Student Housing Business

SEP-OCT 2018

Student Housing Business is the voice of the student housing industry.

Issue link:

Contents of this Issue


Page 60 of 88

MANAGEMENT September/October 2018 60 The most important relationship The community manager and service manager relationship is the most important working relation- ship in your property management operation. Be sure to spend time on the sites with these two key mem- bers working through an issue or problem together and encourage them to interact in order to come up with the solution together. When hiring for these positions, be sure to take into serious consideration the personalities of each so that a com- patible team is realized. Be sure to also include both in the budgeting process. I have seen too many service managers left out of the process, and the lack of involvement creates a natural conflict. Property walks create more than just to-do lists Routine property walks by and with your site teams should be part of your company culture at every level. It is needed to show your focus on the importance of curb appeal, evaluate capital needs, monitor property projects, and create quality time out of the office with the team at all levels. They should have a tone of support, teamwork and planning to keep the property ahead of the competition. It's not a "stick", but an important property management tool. When it is done routinely at the property level and at the corporate level, expectations are clear- ly communicated. Curb appeal is heightened; the walks become an opportunity to foster teamwork and planning to keep the property competitive. Package lockers bring big returns in time, money and resident satisfaction Package lockers have solved an operational challenge that has been building over the last decade. Our installations have taken packages out of the office and freed the site teams to focus on customer service, leasing and other value adding tasks. It can create a revenue source to offset the expense of the investment and ongoing operational costs. New team members who have not had them before rave about them when they join our team. MARK WILKIE Senior Vice President, The Collier Companies Hear your customers Very few businesses have the lux- ury of being able to interact as inti- mately with their customers as we do in student housing. We are fortunate to have direct access to our custom- ers on a daily basis, yet we prioritize analyzing markets, rates, pre-leasing activity, new supply or conducting surveys rather than listening to our customers. We need to strike up a conversation with the people stand- ing in front of us. If we listen to what they say about their experience, they will tell us everything we need to know to be successful; we just need to listen and respond appropriately. MITCHELL SMITH Chief Operating Officer, The Scion Group Be consistent Being consistent with students, campus part- ners and staff provides comfort and stability to the community. Whether it be consistency with policies, product and branding, consistency in the operation of a site creates a reliable resource for the community. This also aids in keeping university partners comfortable. They know that they can depend on your product with minimal stress and confusion. Be passionate Most people can never really pinpoint exactly when they fell in love with student housing, and that itself is the beauty of our careers. The never-ending desire to help as many students as possible and remembering the 'why' in this profession is what keeps us motivated to help our students. Having pas- sion for what you do shows in every aspect of your job. This can be as simple as following up with a student about a work order or attending a campus event to show support to your campus partners. This trait is something that students and university partners can genuinely feel and leads to higher student and staff retention. Be patient While working in student housing, we can all share a story as to when our patience was tested by a student, bad weather or even a leaky faucet. However, learning to take a deep breath and address situations as they arise has been one of the best tips I have utilized. Understanding that you can't control all situations and being able to assess and learn from experi- ences — both good and bad — is always helpful in dealing with stressful situations. RENESHA MARTIN Assistant General Manager, COCM STUDENT HOUSING BUSINESS ® Covering the student housing industry in print, online, in your inbox & in person. Check out the latest headlines every day at Subscribe to the magazine and the weekly e-newsletter at And save the date for the 11th annual InterFace Student Housing Conference April 8-10 in Austin. Registration available in mid-November at
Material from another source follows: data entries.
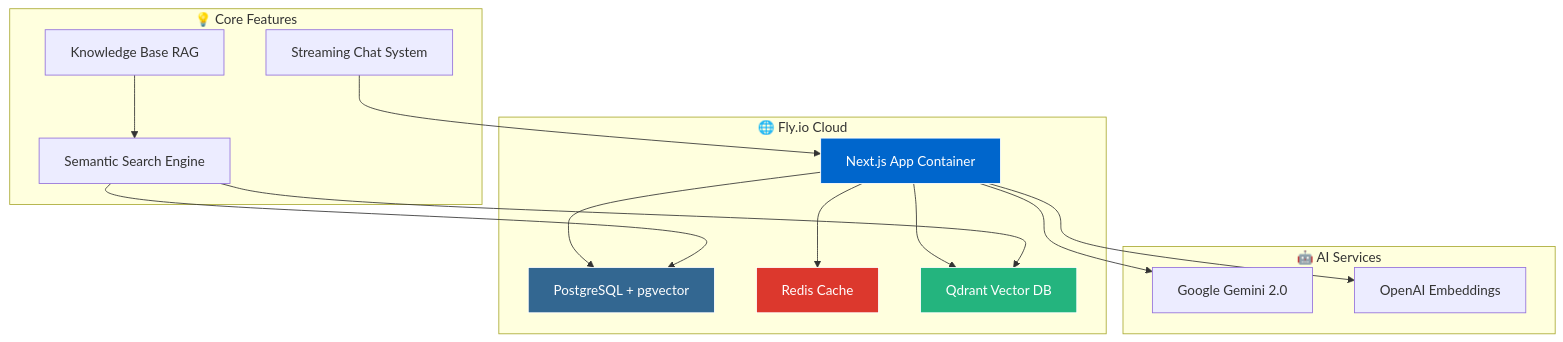
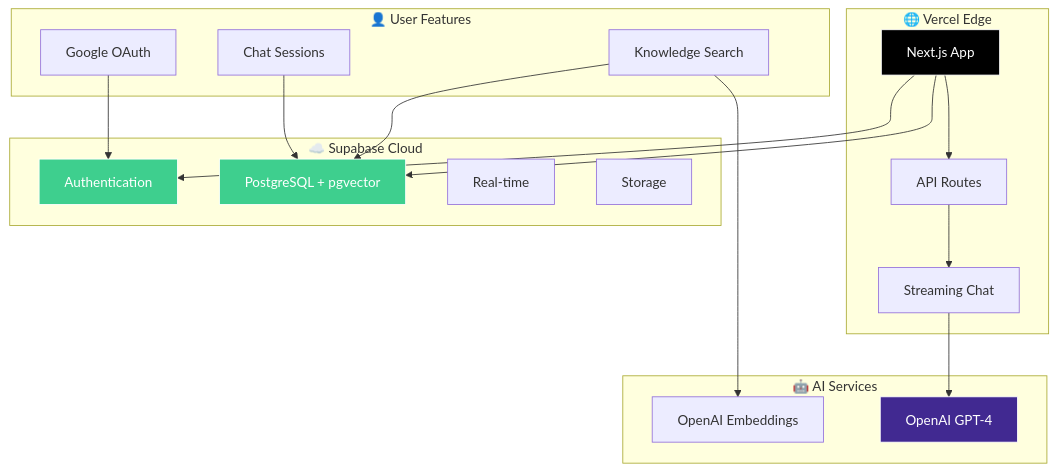
The diagram in README.md (cartesianpixels/airassist), drawn with Mermaid before and after one commit. The commit also changed other lines of this file and 49 other files, not shown here.

First line of the commit message:
Complete migration to Supabase + OpenAI architecture

````diff
--- a/README.md
+++ b/README.md
@@ -77,35 +87,41 @@
 ```mermaid
 graph TB
-    subgraph "🌐 Fly.io Cloud"
-        A[Next.js App Container]
-        B[PostgreSQL + pgvector]
-        C[Redis Cache]
-        D[Qdrant Vector DB]
+    subgraph "🌐 Vercel Edge"
+        A[Next.js App]
+        B[API Routes]
+        C[Streaming Chat]
     end
-    
+
+    subgraph "☁️ Supabase Cloud"
+        D[PostgreSQL + pgvector]
+        E[Authentication]
+        F[Real-time]
+        G[Storage]
+    end
+
     subgraph "🤖 AI Services"
-        E[Google Gemini 2.0]
-        F[OpenAI Embeddings]
+        H[OpenAI GPT-4]
+        I[OpenAI Embeddings]
     end
-    
-    subgraph "💡 Core Features"
-        G[Semantic Search Engine]
-        H[Streaming Chat System]
-        I[Knowledge Base RAG]
+
+    subgraph "👤 User Features"
+        J[Google OAuth]
+        K[Chat Sessions]
+        L[Knowledge Search]
     end
-    
+
     A --> B
-    A --> C
+    B --> C
     A --> D
     A --> E
-    A --> F
-    G --> B
-    G --> D
-    H --> A
-    I --> G
-    
-    style A fill:#0066cc,stroke:#ffffff,color:#ffffff
-    style B fill:#336791,stroke:#ffffff,color:#ffffff
-    style C fill:#dc382d,stroke:#ffffff,color:#ffffff
-    style D fill:#24b47e,stroke:#ffffff,color:#ffffff
+    C --> H
+    L --> I
+    J --> E
+    K --> D
+    L --> D
+
+    style A fill:#000000,stroke:#ffffff,color:#ffffff
+    style D fill:#3ECF8E,stroke:#ffffff,color:#ffffff
+    style H fill:#412991,stroke:#ffffff,color:#ffffff
+    style E fill:#3ECF8E,stroke:#ffffff,color:#ffffff
 ```
````
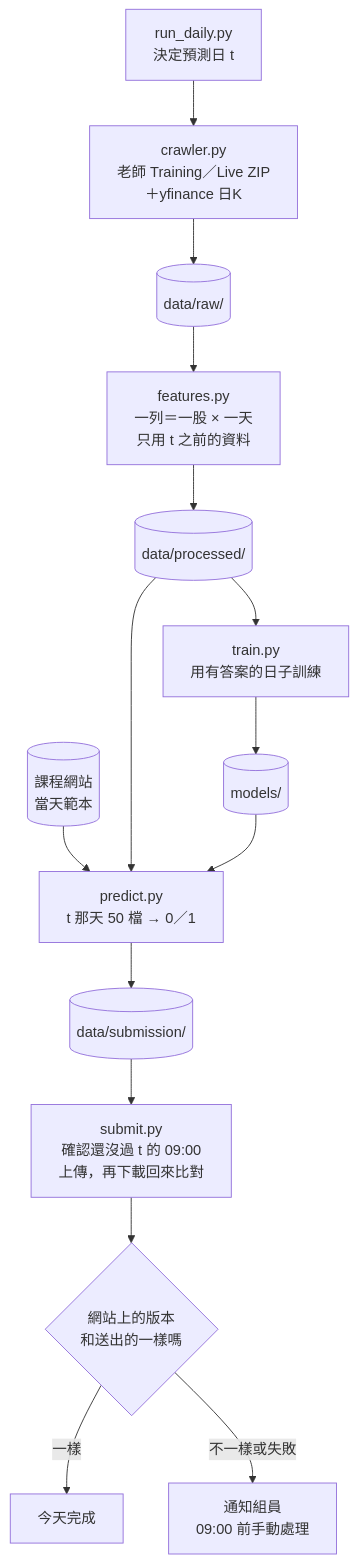
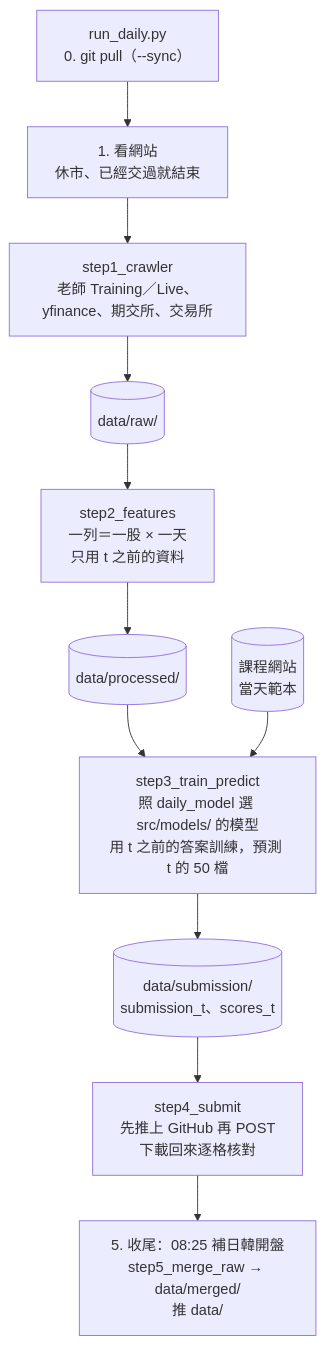
Before and after one commit to jiangjiangian/ml-final-2026-fall: the diagram in memory/context/pipeline.md, drawn with Mermaid. The commit also changed other lines of this file and 53 other files, not shown here.

````diff
--- a/memory/context/pipeline.md
+++ b/memory/context/pipeline.md
@@ -5,17 +7,13 @@
 ```mermaid
 flowchart TD
-  A["run_daily.py<br/>決定預測日 t"] --> B["crawler.py<br/>老師 Training／Live ZIP<br/>＋yfinance 日K"]
+  Z["run_daily.py<br/>0. git pull（--sync）"] --> A["1. 看網站<br/>休市、已經交過就結束"]
+  A --> B["step1_crawler<br/>老師 Training／Live、yfinance、期交所、交易所"]
   B --> R[("data/raw/")]
-  R --> C["features.py<br/>一列＝一股 × 一天<br/>只用 t 之前的資料"]
+  R --> C["step2_features<br/>一列＝一股 × 一天<br/>只用 t 之前的資料"]
   C --> P[("data/processed/")]
-  P --> D["train.py<br/>用有答案的日子訓練"]
-  D --> M[("models/")]
-  T[("課程網站<br/>當天範本")] --> E
-  P --> E["predict.py<br/>t 那天 50 檔 → 0／1"]
-  M --> E
-  E --> S[("data/submission/")]
-  S --> F["submit.py<br/>確認還沒過 t 的 09:00<br/>上傳，再下載回來比對"]
-  F --> G{"網站上的版本<br/>和送出的一樣嗎"}
-  G -- "一樣" --> OK["今天完成"]
-  G -- "不一樣或失敗" --> H["通知組員<br/>09:00 前手動處理"]
+  P --> D["step3_train_predict<br/>照 daily_model 選 src/models/ 的模型<br/>用 t 之前的答案訓練，預測 t 的 50 檔"]
+  D --> S[("data/submission/<br/>submission_t、scores_t")]
+  T[("課程網站<br/>當天範本")] --> D
+  S --> F["step4_submit<br/>先推上 GitHub 再 POST<br/>下載回來逐格核對"]
+  F --> G["5. 收尾：08:25 補日韓開盤<br/>step5_merge_raw → data/merged/<br/>推 data/"]
 ```
````
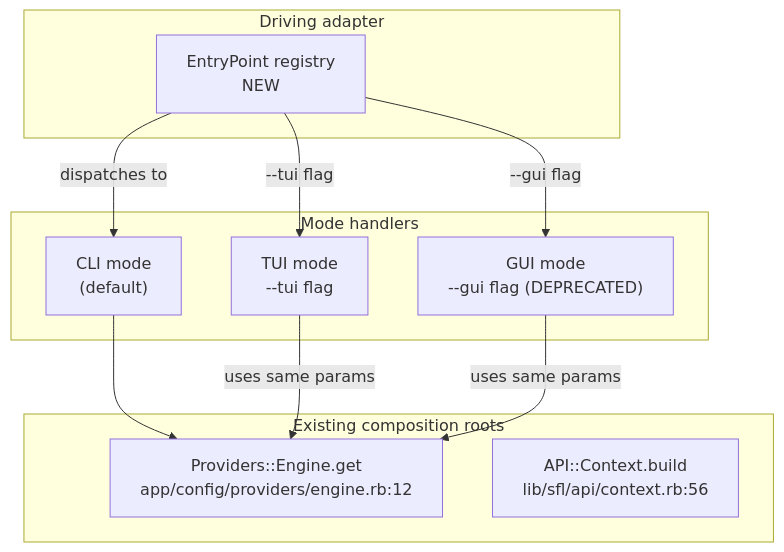
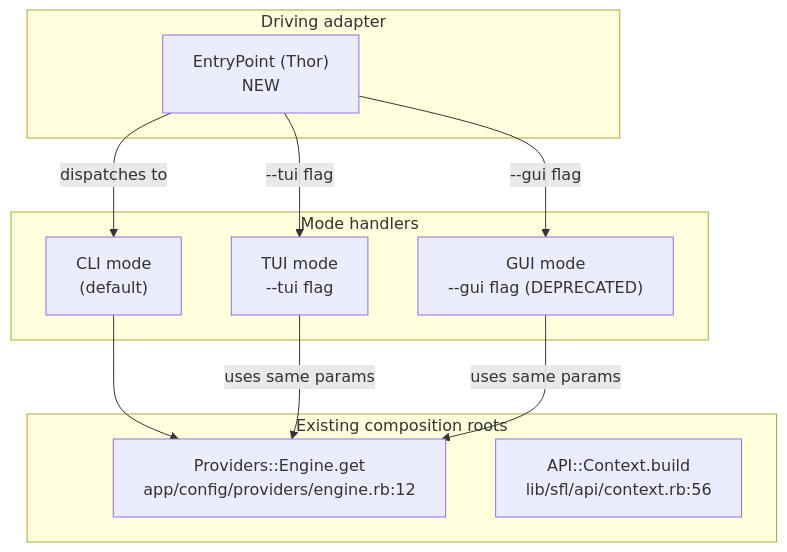
Before and after one commit to b08x/sfl-engine: the diagram in docs/refactor/CLI-HEXAGON-USER-STORIES.md, drawn with Mermaid. The commit also changed other lines of this file, not shown here.

First line of the commit message:
📝 docs: revise CLI hexagon stories for Thor dispatch and binstub deletion

````diff
--- a/docs/refactor/CLI-HEXAGON-USER-STORIES.md
+++ b/docs/refactor/CLI-HEXAGON-USER-STORIES.md
@@ -94,24 +94,24 @@
 ```mermaid
 flowchart TB
   subgraph DRIVING["Driving adapter"]
-    ENTRY["EntryPoint registry<br/>NEW"]
+    ENTRY["EntryPoint (Thor)<br/>NEW"]
   end
 
   subgraph MODES["Mode handlers"]
     CLI["CLI mode<br/>(default)"]
     TUI["TUI mode<br/>--tui flag"]
     GUI["GUI mode<br/>--gui flag (DEPRECATED)"]
   end
 
   subgraph ROOT["Existing composition roots"]
     PRV["Providers::Engine.get<br/>app/config/providers/engine.rb:12"]
     CTX["API::Context.build<br/>lib/sfl/api/context.rb:56"]
   end
 
   ENTRY -->|"dispatches to"| CLI
   ENTRY -->|"--tui flag"| TUI
   ENTRY -->|"--gui flag"| GUI
   CLI --> PRV
   TUI -->|"uses same params"| PRV
   GUI -->|"uses same params"| PRV
 ```
````
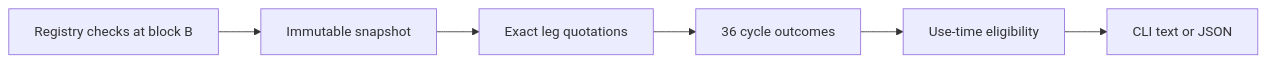
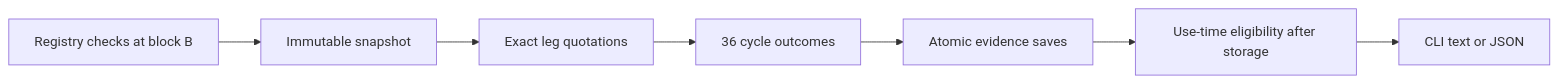
The diagram in docs/ANALYSIS.md (mikolajed/pooltrace), drawn with Mermaid before and after one commit. The commit also changed other lines of this file and 28 other files, not shown here.

````diff
--- a/docs/ANALYSIS.md
+++ b/docs/ANALYSIS.md
@@ -31,8 +32,9 @@
 ```mermaid
 flowchart LR
   R[Registry checks at block B] --> S[Immutable snapshot]
   S --> Q[Exact leg quotations]
   Q --> C[36 cycle outcomes]
-  C --> E[Use-time eligibility]
+  C --> P[Atomic evidence saves]
+  P --> E[Use-time eligibility after storage]
   E --> O[CLI text or JSON]
 ```
````
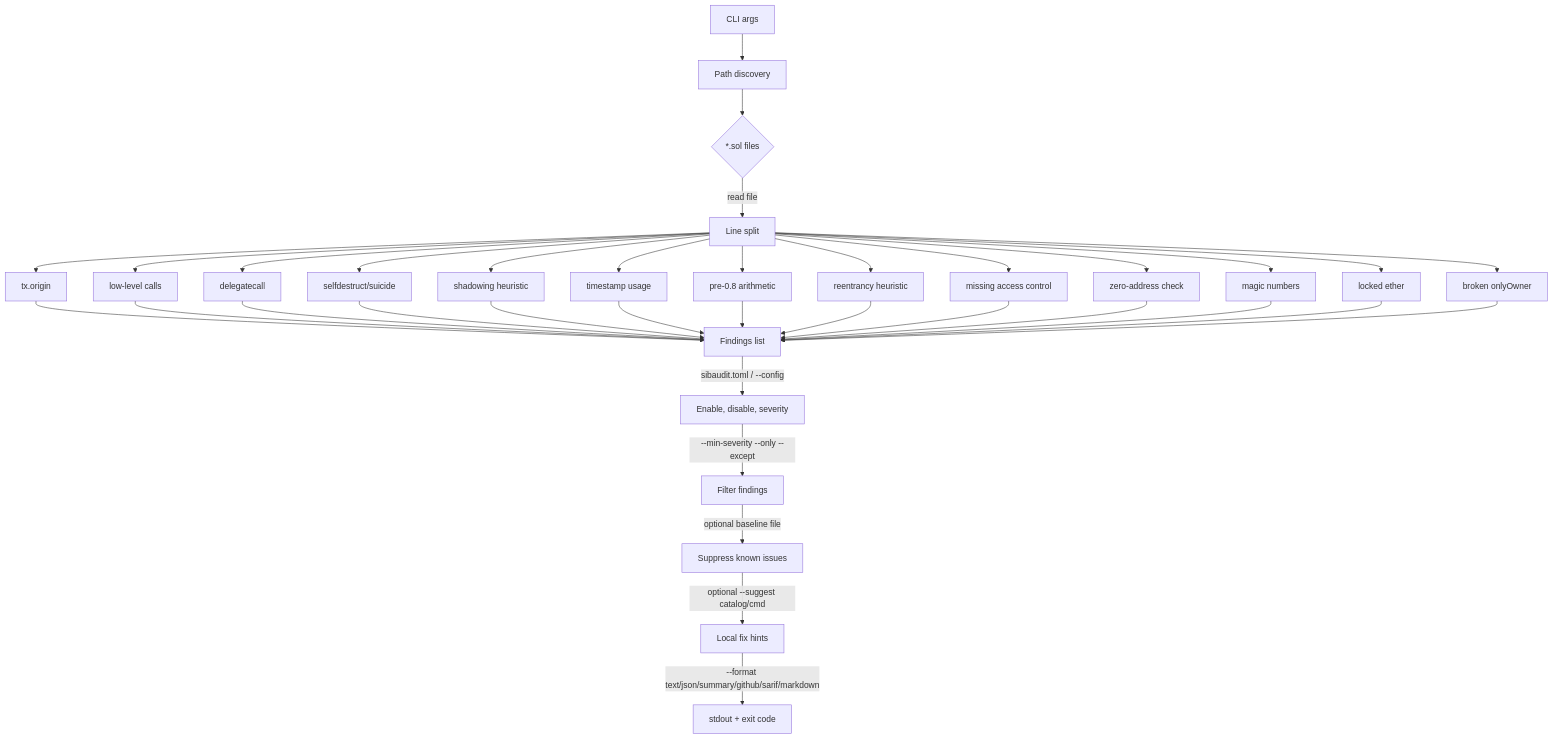
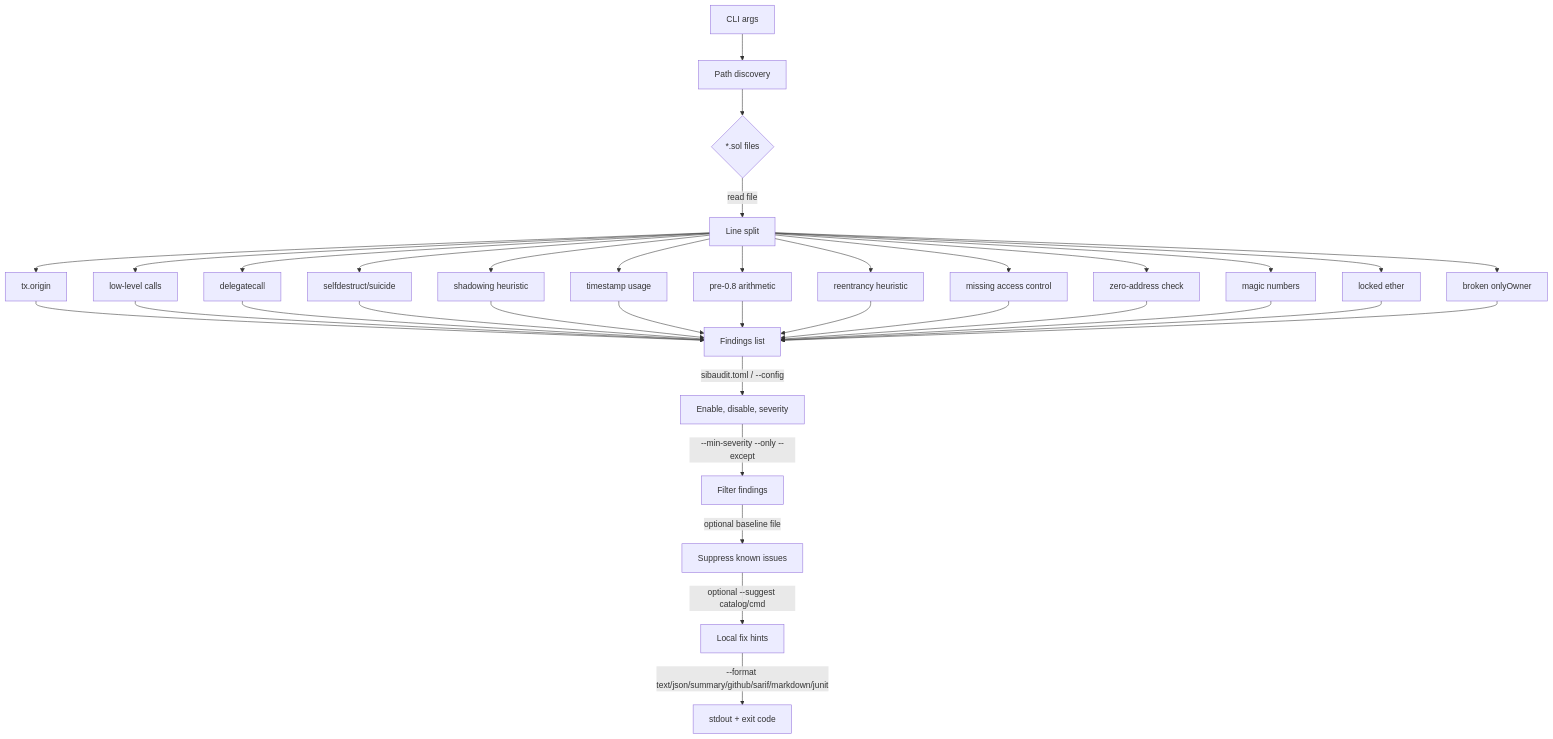
The diagram in README.md (SibghatUllah1997/audit-agent-py), drawn with Mermaid before and after one commit. The commit also changed other lines of this file and 2 other files, not shown here.

Commit message:
Document JUnit output for CI

````diff
--- a/README.md
+++ b/README.md
@@ -402,25 +413,25 @@
 ```mermaid
 flowchart TD
     A[CLI args] --> B[Path discovery]
     B --> C{*.sol files}
     C -->|read file| D[Line split]
     D --> E1[tx.origin]
     D --> E2[low-level calls]
     D --> E3[delegatecall]
     D --> E4[selfdestruct/suicide]
     D --> E5[shadowing heuristic]
     D --> E6[timestamp usage]
     D --> E7[pre-0.8 arithmetic]
     D --> E8[reentrancy heuristic]
     D --> E9[missing access control]
     D --> E10[zero-address check]
     D --> E11[magic numbers]
     D --> E12[locked ether]
     D --> E13[broken onlyOwner]
     E1 & E2 & E3 & E4 & E5 & E6 & E7 & E8 & E9 & E10 & E11 & E12 & E13 --> F[Findings list]
     F -->|sibaudit.toml / --config| CFG[Enable, disable, severity]
     CFG -->|--min-severity --only --except| FLT[Filter findings]
     FLT -->|optional baseline file| G[Suppress known issues]
     G -->|optional --suggest catalog/cmd| I[Local fix hints]
-    I -->|--format text/json/summary/github/sarif/markdown| H[stdout + exit code]
+    I -->|--format text/json/summary/github/sarif/markdown/junit| H[stdout + exit code]
 ```
````
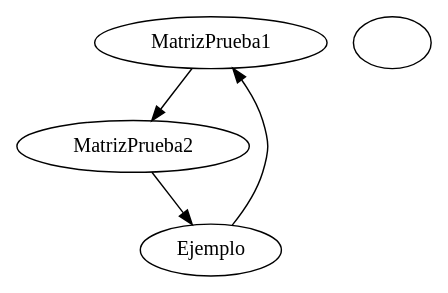
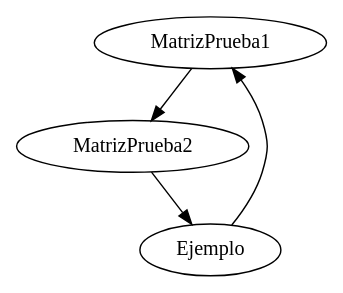
Before and after one commit to KevynGiron/IPC2_Proyecto1_201700653: the diagram in Proyecto1_IPC2/archivo.dot, drawn with Graphviz. The commit also changed 7 other files, not shown here.

```diff
--- a/Proyecto1_IPC2/archivo.dot
+++ b/Proyecto1_IPC2/archivo.dot
@@ -1,7 +1,7 @@
 digraph mat{
 rankdir=UD
-	"MatrizPrueba1"->"MatrizPrueba2"
-	"MatrizPrueba2"->"Ejemplo"
-	"Ejemplo"->MatrizPrueba1""
-
+"n0" [label = "MatrizPrueba1"]
+"n1" [label = "MatrizPrueba2"]
+"n2" [label = "Ejemplo"]
+n0->n1->n2->n0
 }
```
Articles in this issue

Links on this page

Archives of this issue

view archives of Student Housing Business - SEP-OCT 2018